Post #3631

Post by alexxcJRO »

otseng wrote: Fri Jan 05, 2024 7:37 am Again, I agree God is perfect. But how are these things differentiating between perfect and omniperfect?
There could be logically a being that is perfect in all aspects but not omniscient.
That being is almost omniperfect.
otseng wrote: Fri Jan 05, 2024 7:37 am God most likely is omniscient since he knows all things. As for omnibenevolence, I'm not so sure.
Common man you said you agree God is omnibenevolent.
Q: Why would an benevolent omnipotent, omniscient being not be omnibenevolent unless it is a malevolent one?
otseng wrote: Fri Jan 05, 2024 7:37 am The Bible does not say this. Where does it say God is "perfect in every sense"?
Words like "his works are perfect", "his way is perfect: The Lord’s word is flawless;", "all his ways are just","who does no wrong", “is righteous in all his ways”, “God is light; in him there is no darkness at all”.

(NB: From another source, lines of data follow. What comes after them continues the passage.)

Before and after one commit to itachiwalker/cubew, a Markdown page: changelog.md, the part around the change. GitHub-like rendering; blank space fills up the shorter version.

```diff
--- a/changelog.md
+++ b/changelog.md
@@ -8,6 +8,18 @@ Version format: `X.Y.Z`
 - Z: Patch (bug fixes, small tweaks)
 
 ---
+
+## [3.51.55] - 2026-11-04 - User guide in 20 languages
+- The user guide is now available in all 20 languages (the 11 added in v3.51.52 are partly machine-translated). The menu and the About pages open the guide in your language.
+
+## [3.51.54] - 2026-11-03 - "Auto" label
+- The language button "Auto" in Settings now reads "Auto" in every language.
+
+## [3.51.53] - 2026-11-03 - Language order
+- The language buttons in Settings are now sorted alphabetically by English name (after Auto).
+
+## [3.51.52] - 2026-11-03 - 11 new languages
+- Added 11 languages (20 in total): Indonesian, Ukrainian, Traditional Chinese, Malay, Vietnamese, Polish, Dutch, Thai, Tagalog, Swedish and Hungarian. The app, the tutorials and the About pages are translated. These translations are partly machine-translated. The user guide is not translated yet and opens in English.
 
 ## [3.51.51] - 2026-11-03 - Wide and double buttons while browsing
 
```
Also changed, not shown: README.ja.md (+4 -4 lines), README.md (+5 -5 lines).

God being maximally omnipotent can do anything logically possible as long as it does not contradict its perfectly good-omnibenevolent side.
God being omniscient and omnibenevolent.
There is not a being that can be conceived that is more perfect.
"It is forbidden to kill; therefore all murderers are punished unless they kill in large numbers and to the sound of trumpets."
"Properly read, the Bible is the most potent force for atheism ever conceived."
"God is a insignificant nobody. He is so unimportant that no one would even know he exists if evolution had not made possible for animals capable of abstract thought to exist and invent him"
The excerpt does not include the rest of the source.